▶ Your goal
Print the data exactly. Pictures stay out.
*** Opening of Information supplied ***
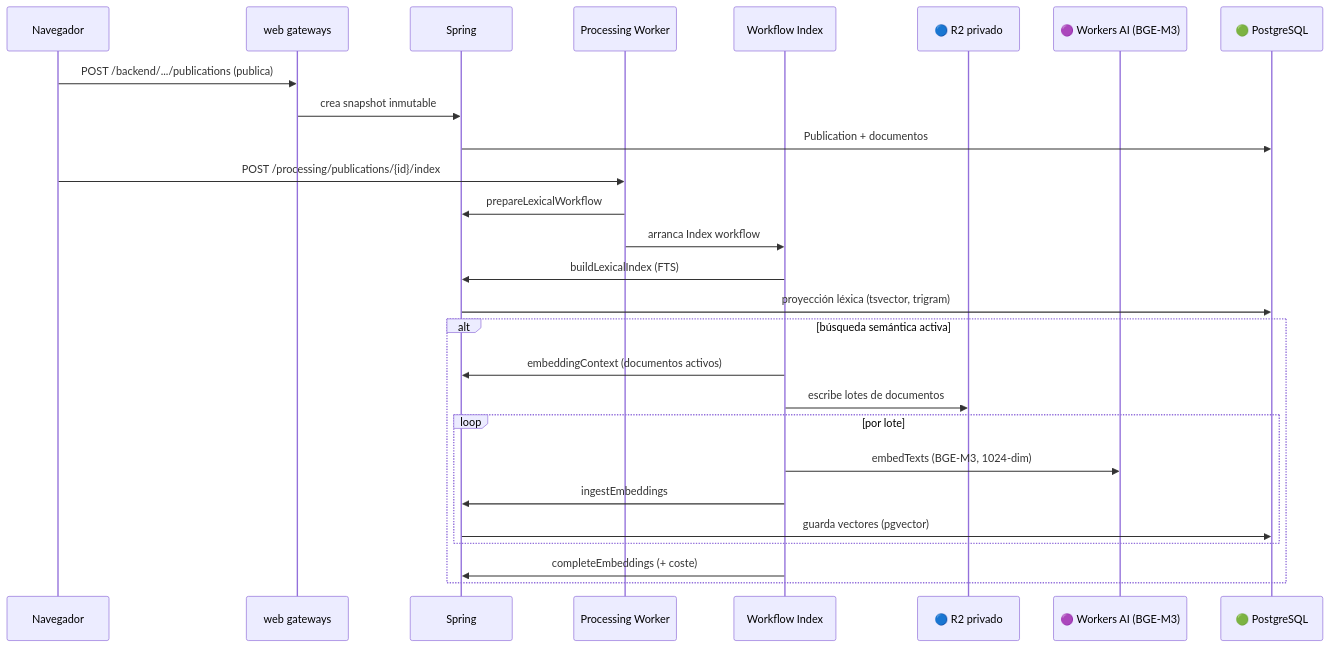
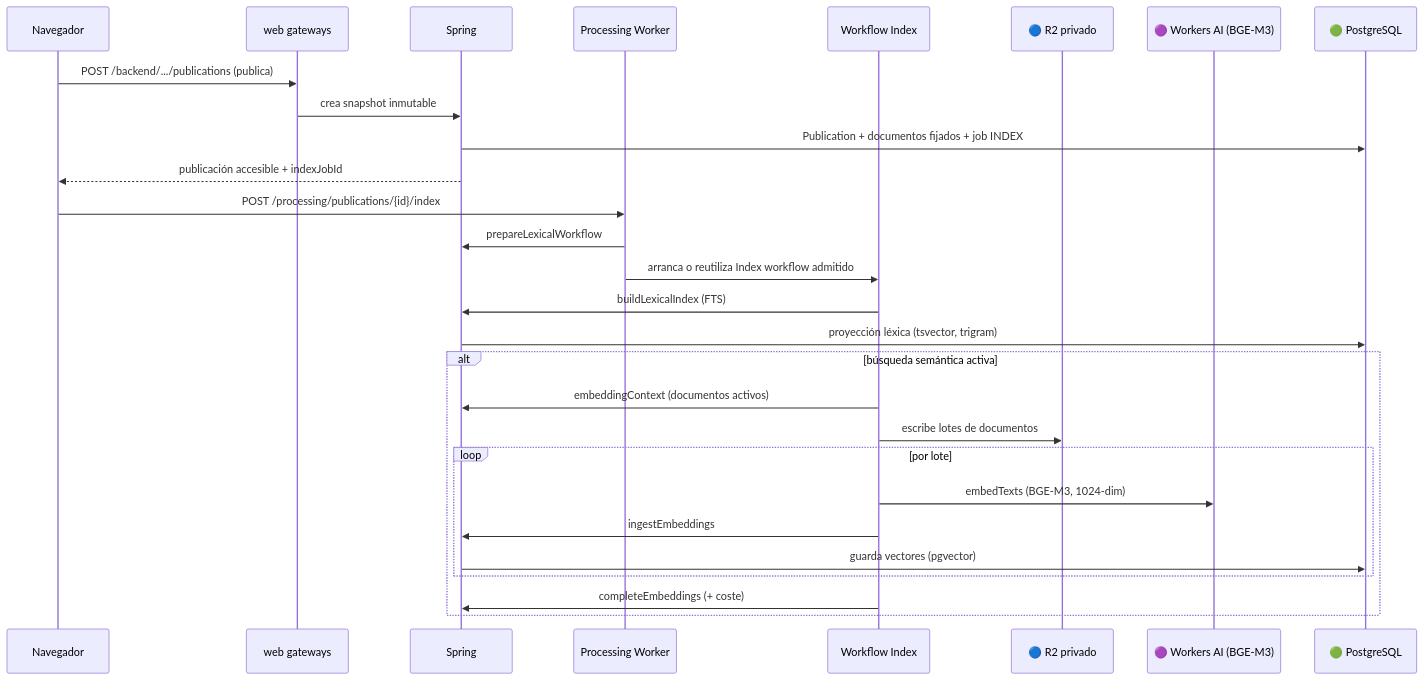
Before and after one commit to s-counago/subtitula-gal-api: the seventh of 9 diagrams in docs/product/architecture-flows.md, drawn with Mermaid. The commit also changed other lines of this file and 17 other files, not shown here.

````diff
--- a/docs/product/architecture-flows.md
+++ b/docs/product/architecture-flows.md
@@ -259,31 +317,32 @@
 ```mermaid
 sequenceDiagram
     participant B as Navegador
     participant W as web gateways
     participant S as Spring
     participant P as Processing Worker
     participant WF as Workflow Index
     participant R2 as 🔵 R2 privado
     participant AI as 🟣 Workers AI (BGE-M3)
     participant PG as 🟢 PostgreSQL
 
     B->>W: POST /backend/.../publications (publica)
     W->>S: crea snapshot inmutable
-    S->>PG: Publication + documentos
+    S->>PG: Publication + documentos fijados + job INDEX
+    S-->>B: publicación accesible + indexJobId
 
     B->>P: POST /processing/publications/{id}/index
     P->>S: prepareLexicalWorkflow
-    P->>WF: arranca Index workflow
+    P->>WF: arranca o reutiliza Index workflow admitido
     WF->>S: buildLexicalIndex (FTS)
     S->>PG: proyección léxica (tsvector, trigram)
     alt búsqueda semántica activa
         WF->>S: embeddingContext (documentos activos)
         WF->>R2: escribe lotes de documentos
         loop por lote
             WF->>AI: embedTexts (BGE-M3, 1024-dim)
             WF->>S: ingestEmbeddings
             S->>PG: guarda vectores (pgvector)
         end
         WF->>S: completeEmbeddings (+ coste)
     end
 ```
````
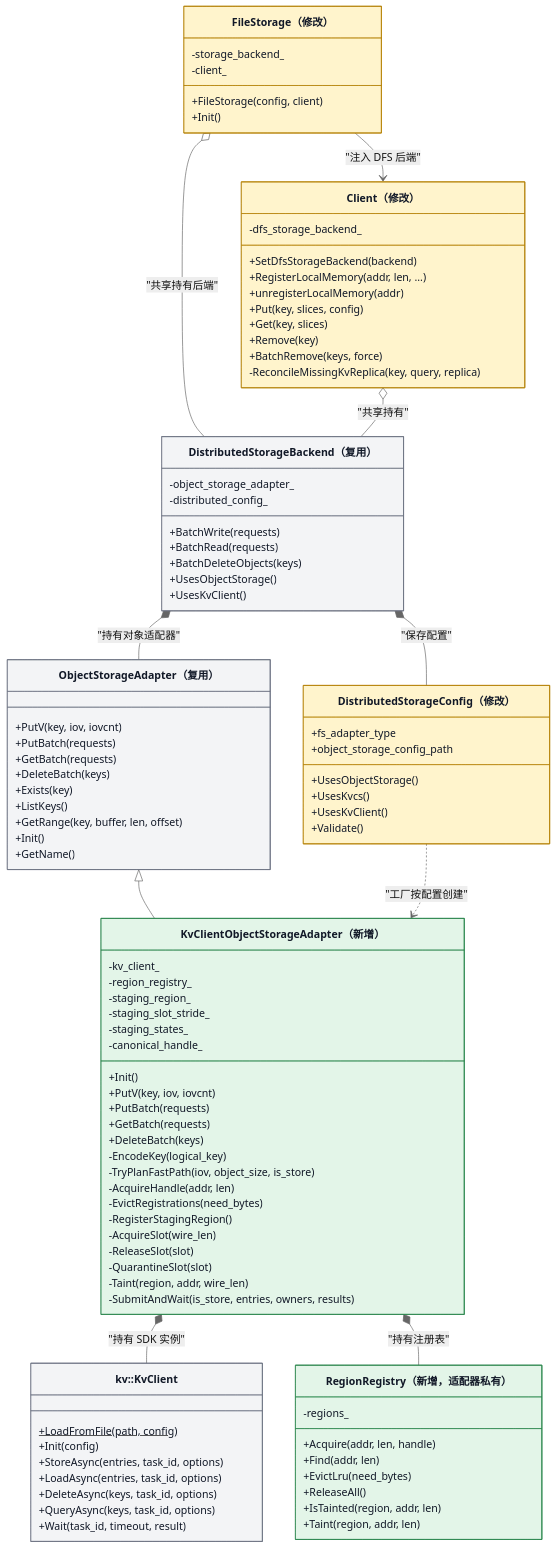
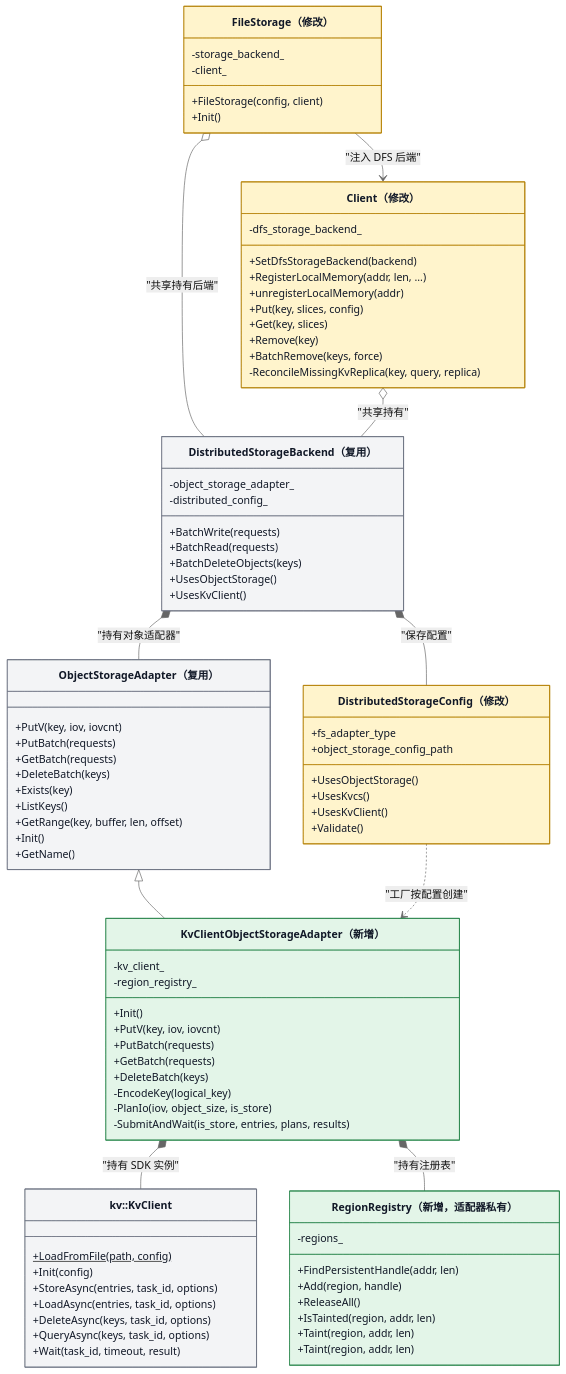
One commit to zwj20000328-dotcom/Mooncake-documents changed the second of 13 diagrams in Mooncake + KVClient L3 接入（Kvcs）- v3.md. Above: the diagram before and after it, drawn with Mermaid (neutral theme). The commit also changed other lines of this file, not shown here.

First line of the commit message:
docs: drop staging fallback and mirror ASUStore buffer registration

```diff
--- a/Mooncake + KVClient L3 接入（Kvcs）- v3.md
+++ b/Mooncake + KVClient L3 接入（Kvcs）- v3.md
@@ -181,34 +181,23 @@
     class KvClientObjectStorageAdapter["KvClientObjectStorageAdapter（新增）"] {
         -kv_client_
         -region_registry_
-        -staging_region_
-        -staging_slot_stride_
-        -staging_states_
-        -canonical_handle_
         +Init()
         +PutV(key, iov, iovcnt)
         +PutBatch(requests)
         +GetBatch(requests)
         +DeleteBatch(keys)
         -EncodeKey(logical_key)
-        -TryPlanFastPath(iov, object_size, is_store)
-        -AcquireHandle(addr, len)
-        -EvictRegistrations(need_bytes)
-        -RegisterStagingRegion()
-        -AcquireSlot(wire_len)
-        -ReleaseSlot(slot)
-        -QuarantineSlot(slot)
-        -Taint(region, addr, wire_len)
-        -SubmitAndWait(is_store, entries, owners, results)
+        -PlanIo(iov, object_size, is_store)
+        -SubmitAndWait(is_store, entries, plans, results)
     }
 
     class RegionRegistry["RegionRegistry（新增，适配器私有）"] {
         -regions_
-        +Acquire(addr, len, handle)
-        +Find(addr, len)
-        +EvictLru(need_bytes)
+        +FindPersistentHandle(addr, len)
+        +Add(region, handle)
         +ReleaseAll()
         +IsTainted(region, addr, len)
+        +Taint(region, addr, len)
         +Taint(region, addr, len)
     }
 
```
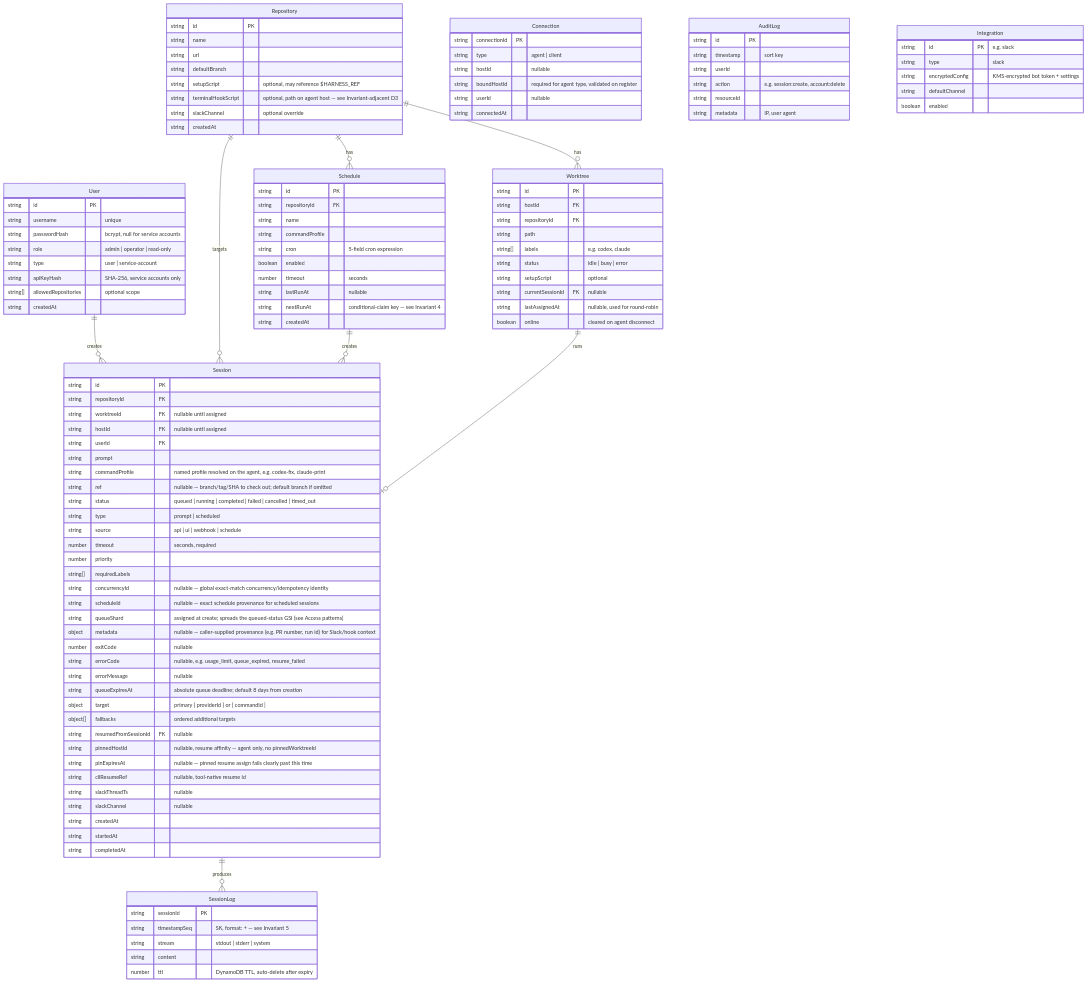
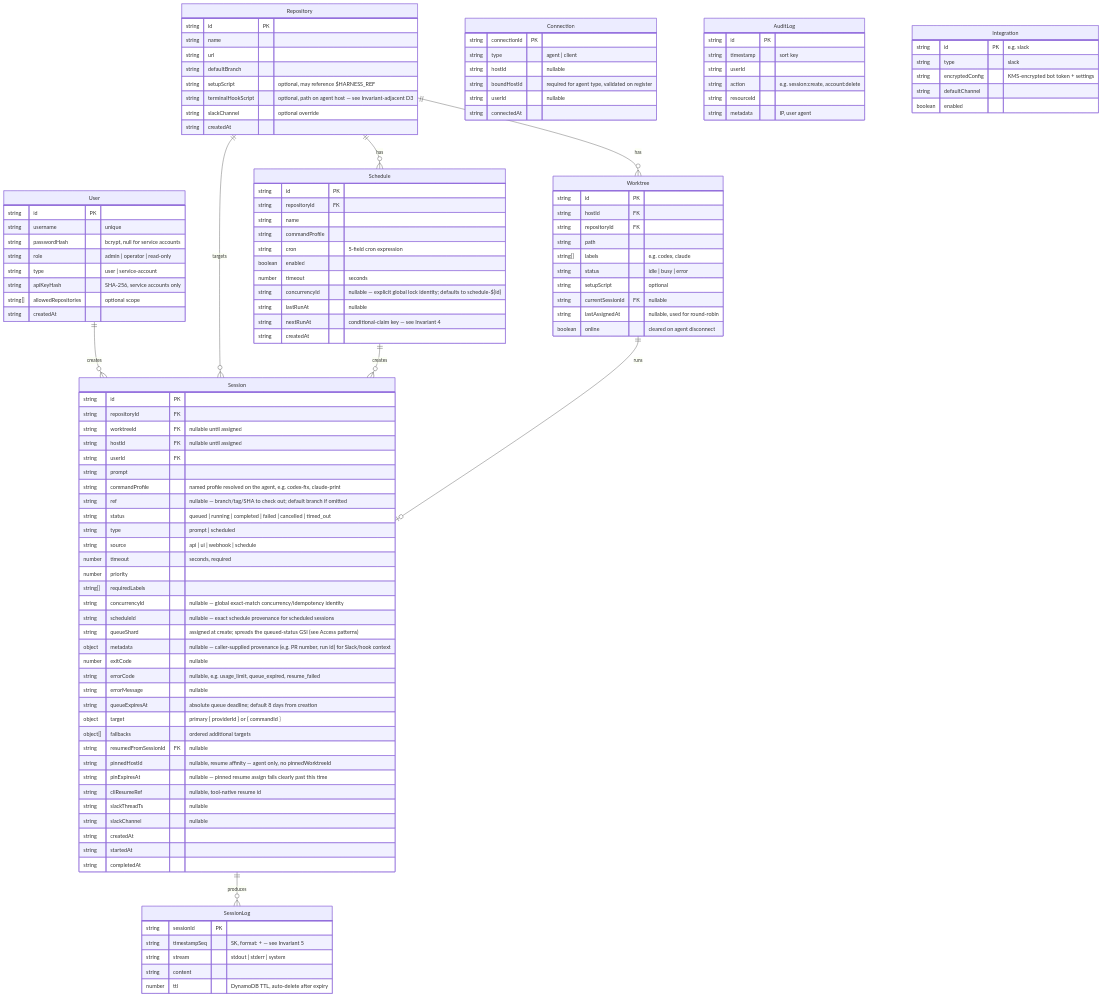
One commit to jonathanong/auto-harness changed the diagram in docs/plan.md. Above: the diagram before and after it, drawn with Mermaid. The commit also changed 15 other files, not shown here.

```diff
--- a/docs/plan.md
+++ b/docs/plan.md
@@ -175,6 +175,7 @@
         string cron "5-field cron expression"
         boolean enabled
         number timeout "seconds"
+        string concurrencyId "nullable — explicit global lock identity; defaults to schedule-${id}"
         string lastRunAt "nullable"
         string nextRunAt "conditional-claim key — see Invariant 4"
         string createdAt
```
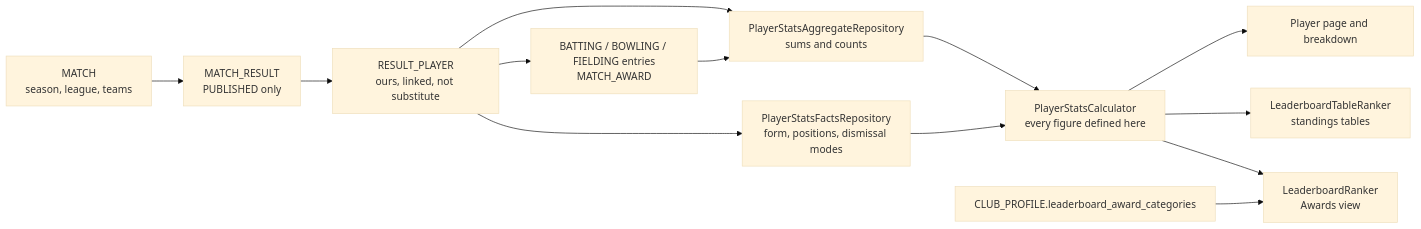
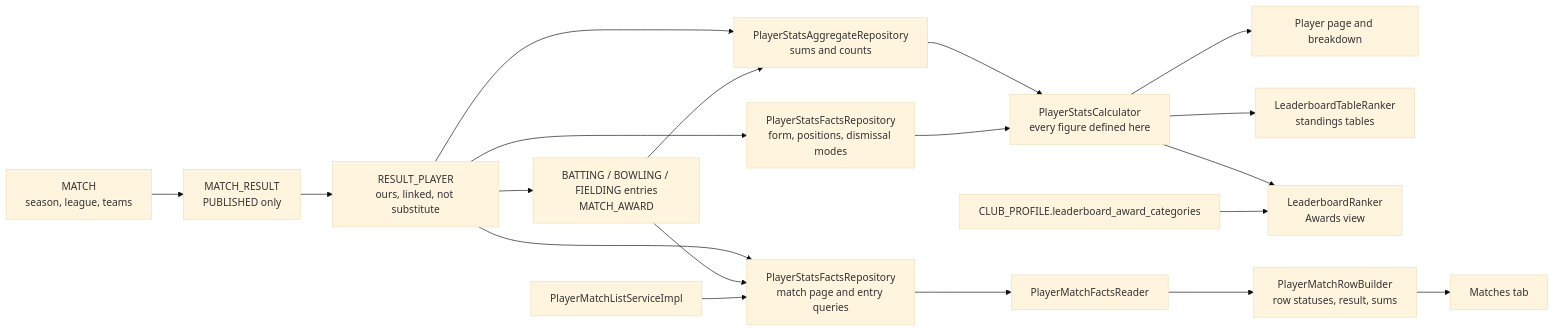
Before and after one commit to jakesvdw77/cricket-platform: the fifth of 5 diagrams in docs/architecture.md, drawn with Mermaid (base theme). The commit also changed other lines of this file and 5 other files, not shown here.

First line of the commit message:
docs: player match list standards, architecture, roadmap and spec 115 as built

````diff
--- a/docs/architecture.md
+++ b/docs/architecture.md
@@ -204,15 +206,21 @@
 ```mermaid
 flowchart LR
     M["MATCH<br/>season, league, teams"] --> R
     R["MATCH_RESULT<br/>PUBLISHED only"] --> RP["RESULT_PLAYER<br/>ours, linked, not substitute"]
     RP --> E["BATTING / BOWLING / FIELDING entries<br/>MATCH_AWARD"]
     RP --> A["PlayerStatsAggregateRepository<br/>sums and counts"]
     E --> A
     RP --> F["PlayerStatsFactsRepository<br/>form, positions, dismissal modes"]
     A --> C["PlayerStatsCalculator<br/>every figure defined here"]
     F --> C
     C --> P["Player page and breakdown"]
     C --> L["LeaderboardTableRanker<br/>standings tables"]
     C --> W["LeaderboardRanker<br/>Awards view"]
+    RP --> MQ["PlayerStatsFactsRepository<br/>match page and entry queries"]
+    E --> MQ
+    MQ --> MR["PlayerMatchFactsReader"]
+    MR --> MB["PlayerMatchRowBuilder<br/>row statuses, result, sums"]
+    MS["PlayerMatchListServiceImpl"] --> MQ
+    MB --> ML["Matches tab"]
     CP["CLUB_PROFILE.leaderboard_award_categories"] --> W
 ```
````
*** Close of Information supplied ***
▶ Task result
Before and after one commit to s-counago/subtitula-gal-api: the seventh of 9 diagrams in docs/product/architecture-flows.md, drawn with Mermaid. The commit also changed other lines of this file and 17 other files, not shown here.

````diff
--- a/docs/product/architecture-flows.md
+++ b/docs/product/architecture-flows.md
@@ -259,31 +317,32 @@
 ```mermaid
 sequenceDiagram
     participant B as Navegador
     participant W as web gateways
     participant S as Spring
     participant P as Processing Worker
     participant WF as Workflow Index
     participant R2 as 🔵 R2 privado
     participant AI as 🟣 Workers AI (BGE-M3)
     participant PG as 🟢 PostgreSQL
 
     B->>W: POST /backend/.../publications (publica)
     W->>S: crea snapshot inmutable
-    S->>PG: Publication + documentos
+    S->>PG: Publication + documentos fijados + job INDEX
+    S-->>B: publicación accesible + indexJobId
 
     B->>P: POST /processing/publications/{id}/index
     P->>S: prepareLexicalWorkflow
-    P->>WF: arranca Index workflow
+    P->>WF: arranca o reutiliza Index workflow admitido
     WF->>S: buildLexicalIndex (FTS)
     S->>PG: proyección léxica (tsvector, trigram)
     alt búsqueda semántica activa
         WF->>S: embeddingContext (documentos activos)
         WF->>R2: escribe lotes de documentos
         loop por lote
             WF->>AI: embedTexts (BGE-M3, 1024-dim)
             WF->>S: ingestEmbeddings
             S->>PG: guarda vectores (pgvector)
         end
         WF->>S: completeEmbeddings (+ coste)
     end
 ```
````
One commit to zwj20000328-dotcom/Mooncake-documents changed the second of 13 diagrams in Mooncake + KVClient L3 接入（Kvcs）- v3.md. Above: the diagram before and after it, drawn with Mermaid (neutral theme). The commit also changed other lines of this file, not shown here.

First line of the commit message:
docs: drop staging fallback and mirror ASUStore buffer registration

```diff
--- a/Mooncake + KVClient L3 接入（Kvcs）- v3.md
+++ b/Mooncake + KVClient L3 接入（Kvcs）- v3.md
@@ -181,34 +181,23 @@
     class KvClientObjectStorageAdapter["KvClientObjectStorageAdapter（新增）"] {
         -kv_client_
         -region_registry_
-        -staging_region_
-        -staging_slot_stride_
-        -staging_states_
-        -canonical_handle_
         +Init()
         +PutV(key, iov, iovcnt)
         +PutBatch(requests)
         +GetBatch(requests)
         +DeleteBatch(keys)
         -EncodeKey(logical_key)
-        -TryPlanFastPath(iov, object_size, is_store)
-        -AcquireHandle(addr, len)
-        -EvictRegistrations(need_bytes)
-        -RegisterStagingRegion()
-        -AcquireSlot(wire_len)
-        -ReleaseSlot(slot)
-        -QuarantineSlot(slot)
-        -Taint(region, addr, wire_len)
-        -SubmitAndWait(is_store, entries, owners, results)
+        -PlanIo(iov, object_size, is_store)
+        -SubmitAndWait(is_store, entries, plans, results)
     }
 
     class RegionRegistry["RegionRegistry（新增，适配器私有）"] {
         -regions_
-        +Acquire(addr, len, handle)
-        +Find(addr, len)
-        +EvictLru(need_bytes)
+        +FindPersistentHandle(addr, len)
+        +Add(region, handle)
         +ReleaseAll()
         +IsTainted(region, addr, len)
+        +Taint(region, addr, len)
         +Taint(region, addr, len)
     }
 
```
One commit to jonathanong/auto-harness changed the diagram in docs/plan.md. Above: the diagram before and after it, drawn with Mermaid. The commit also changed 15 other files, not shown here.

```diff
--- a/docs/plan.md
+++ b/docs/plan.md
@@ -175,6 +175,7 @@
         string cron "5-field cron expression"
         boolean enabled
         number timeout "seconds"
+        string concurrencyId "nullable — explicit global lock identity; defaults to schedule-${id}"
         string lastRunAt "nullable"
         string nextRunAt "conditional-claim key — see Invariant 4"
         string createdAt
```
Before and after one commit to jakesvdw77/cricket-platform: the fifth of 5 diagrams in docs/architecture.md, drawn with Mermaid (base theme). The commit also changed other lines of this file and 5 other files, not shown here.

First line of the commit message:
docs: player match list standards, architecture, roadmap and spec 115 as built

````diff
--- a/docs/architecture.md
+++ b/docs/architecture.md
@@ -204,15 +206,21 @@
 ```mermaid
 flowchart LR
     M["MATCH<br/>season, league, teams"] --> R
     R["MATCH_RESULT<br/>PUBLISHED only"] --> RP["RESULT_PLAYER<br/>ours, linked, not substitute"]
     RP --> E["BATTING / BOWLING / FIELDING entries<br/>MATCH_AWARD"]
     RP --> A["PlayerStatsAggregateRepository<br/>sums and counts"]
     E --> A
     RP --> F["PlayerStatsFactsRepository<br/>form, positions, dismissal modes"]
     A --> C["PlayerStatsCalculator<br/>every figure defined here"]
     F --> C
     C --> P["Player page and breakdown"]
     C --> L["LeaderboardTableRanker<br/>standings tables"]
     C --> W["LeaderboardRanker<br/>Awards view"]
+    RP --> MQ["PlayerStatsFactsRepository<br/>match page and entry queries"]
+    E --> MQ
+    MQ --> MR["PlayerMatchFactsReader"]
+    MR --> MB["PlayerMatchRowBuilder<br/>row statuses, result, sums"]
+    MS["PlayerMatchListServiceImpl"] --> MQ
+    MB --> ML["Matches tab"]
     CP["CLUB_PROFILE.leaderboard_award_categories"] --> W
 ```
````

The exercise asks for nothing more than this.